Tuesday, August 8, 2017

By Dieter Mahnken and Ute Philipp, Rohde & Schwarz Munich

 

Nearly all new vehicles today offer Bluetooth® handsfree equipment. The Bluetooth connection between smartphone and infotainment system can also be used for numerous other applications.
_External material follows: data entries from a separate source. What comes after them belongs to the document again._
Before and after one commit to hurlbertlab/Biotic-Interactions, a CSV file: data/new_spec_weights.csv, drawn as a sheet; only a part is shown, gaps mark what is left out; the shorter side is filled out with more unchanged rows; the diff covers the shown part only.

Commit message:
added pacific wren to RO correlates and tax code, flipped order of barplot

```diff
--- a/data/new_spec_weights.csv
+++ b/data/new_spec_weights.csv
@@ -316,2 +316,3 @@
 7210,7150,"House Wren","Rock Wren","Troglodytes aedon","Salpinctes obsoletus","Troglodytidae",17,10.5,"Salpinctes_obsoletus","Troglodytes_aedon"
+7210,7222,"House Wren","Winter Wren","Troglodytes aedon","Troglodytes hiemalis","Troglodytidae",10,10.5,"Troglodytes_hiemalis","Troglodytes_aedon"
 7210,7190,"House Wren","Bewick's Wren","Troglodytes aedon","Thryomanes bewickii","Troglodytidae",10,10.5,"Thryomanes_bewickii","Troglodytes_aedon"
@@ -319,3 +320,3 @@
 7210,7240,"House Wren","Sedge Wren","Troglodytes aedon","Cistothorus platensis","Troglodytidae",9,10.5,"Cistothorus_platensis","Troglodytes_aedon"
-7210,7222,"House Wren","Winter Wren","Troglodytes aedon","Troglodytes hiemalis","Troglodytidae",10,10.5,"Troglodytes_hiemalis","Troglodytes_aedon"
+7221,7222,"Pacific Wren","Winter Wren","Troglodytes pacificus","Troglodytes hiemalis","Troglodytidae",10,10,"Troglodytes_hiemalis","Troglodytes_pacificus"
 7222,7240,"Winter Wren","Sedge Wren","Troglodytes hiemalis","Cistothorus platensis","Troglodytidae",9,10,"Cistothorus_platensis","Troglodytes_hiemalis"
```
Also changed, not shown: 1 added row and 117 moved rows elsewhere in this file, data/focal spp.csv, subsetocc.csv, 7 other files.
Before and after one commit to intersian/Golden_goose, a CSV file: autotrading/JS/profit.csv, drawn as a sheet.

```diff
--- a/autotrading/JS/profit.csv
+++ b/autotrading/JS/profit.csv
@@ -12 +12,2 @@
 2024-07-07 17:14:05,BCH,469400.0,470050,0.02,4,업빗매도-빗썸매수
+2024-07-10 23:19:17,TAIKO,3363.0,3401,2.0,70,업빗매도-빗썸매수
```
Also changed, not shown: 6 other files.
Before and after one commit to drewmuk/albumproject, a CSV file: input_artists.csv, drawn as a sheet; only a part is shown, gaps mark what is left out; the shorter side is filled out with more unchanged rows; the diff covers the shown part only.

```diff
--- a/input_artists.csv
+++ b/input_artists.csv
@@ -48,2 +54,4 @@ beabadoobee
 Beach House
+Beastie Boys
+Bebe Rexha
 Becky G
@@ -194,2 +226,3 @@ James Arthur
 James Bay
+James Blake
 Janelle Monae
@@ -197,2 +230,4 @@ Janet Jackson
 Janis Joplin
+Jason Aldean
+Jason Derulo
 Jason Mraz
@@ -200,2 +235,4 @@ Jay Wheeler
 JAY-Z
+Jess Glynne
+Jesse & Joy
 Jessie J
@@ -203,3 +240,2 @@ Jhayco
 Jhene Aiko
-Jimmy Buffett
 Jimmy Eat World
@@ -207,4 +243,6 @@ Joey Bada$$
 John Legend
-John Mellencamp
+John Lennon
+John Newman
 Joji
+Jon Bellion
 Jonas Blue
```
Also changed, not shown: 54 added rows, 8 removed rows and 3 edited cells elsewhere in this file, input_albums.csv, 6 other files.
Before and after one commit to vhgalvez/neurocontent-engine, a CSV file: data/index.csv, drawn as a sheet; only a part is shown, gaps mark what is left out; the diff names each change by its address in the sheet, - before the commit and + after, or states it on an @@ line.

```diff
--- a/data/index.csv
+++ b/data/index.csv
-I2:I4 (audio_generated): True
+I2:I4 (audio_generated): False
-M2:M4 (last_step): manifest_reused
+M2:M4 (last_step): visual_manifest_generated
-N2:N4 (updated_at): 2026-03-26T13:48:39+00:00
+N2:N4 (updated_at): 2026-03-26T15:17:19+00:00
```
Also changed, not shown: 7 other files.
The individual components must undergo RF and audio tests to ensure that the headset, speakers, infotainment system and smartphone all work seamlessly with each other.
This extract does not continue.